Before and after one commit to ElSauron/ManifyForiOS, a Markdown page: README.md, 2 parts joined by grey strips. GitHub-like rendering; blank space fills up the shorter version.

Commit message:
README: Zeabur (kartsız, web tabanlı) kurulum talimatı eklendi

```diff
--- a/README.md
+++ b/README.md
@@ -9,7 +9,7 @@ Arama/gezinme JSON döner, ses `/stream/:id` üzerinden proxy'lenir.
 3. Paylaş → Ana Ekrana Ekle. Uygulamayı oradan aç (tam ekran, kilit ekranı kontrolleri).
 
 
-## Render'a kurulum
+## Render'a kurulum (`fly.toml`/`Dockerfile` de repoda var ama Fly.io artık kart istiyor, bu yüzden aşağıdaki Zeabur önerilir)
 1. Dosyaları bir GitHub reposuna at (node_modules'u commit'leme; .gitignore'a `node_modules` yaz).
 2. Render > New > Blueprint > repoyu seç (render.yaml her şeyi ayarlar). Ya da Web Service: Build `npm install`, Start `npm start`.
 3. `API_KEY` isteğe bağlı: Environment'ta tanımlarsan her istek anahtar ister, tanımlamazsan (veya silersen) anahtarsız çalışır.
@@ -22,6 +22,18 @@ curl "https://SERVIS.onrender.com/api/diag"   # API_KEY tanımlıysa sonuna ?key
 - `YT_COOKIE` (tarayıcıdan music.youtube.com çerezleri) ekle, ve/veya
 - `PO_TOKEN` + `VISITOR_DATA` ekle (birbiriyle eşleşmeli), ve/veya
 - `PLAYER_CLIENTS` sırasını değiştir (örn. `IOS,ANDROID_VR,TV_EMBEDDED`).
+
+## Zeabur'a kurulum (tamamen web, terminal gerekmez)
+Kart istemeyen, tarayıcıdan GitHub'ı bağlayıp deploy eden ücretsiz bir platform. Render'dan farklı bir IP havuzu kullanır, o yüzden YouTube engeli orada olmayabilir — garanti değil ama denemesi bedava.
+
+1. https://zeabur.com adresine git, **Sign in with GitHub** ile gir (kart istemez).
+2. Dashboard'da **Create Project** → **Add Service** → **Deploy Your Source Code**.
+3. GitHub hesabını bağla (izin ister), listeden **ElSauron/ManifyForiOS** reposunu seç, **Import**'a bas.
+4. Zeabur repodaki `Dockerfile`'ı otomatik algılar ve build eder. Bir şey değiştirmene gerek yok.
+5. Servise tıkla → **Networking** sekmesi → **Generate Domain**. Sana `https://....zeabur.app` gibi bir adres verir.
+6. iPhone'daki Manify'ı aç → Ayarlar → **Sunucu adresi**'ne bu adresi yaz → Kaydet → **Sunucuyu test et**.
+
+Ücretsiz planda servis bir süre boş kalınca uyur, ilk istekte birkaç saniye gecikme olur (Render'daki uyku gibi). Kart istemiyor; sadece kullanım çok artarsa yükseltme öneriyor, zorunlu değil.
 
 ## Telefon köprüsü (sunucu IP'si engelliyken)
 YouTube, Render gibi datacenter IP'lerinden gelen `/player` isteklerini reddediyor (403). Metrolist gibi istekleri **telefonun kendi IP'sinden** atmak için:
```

Instructions to follow: Look through the material above for "Service" and copy the lines that have it.

Output of the task:
 2. Render > New > Blueprint > repoyu seç (render.yaml her şeyi ayarlar). Ya da Web Service: Build `npm install`, Start `npm start`.
+2. Dashboard'da **Create Project** → **Add Service** → **Deploy Your Source Code**.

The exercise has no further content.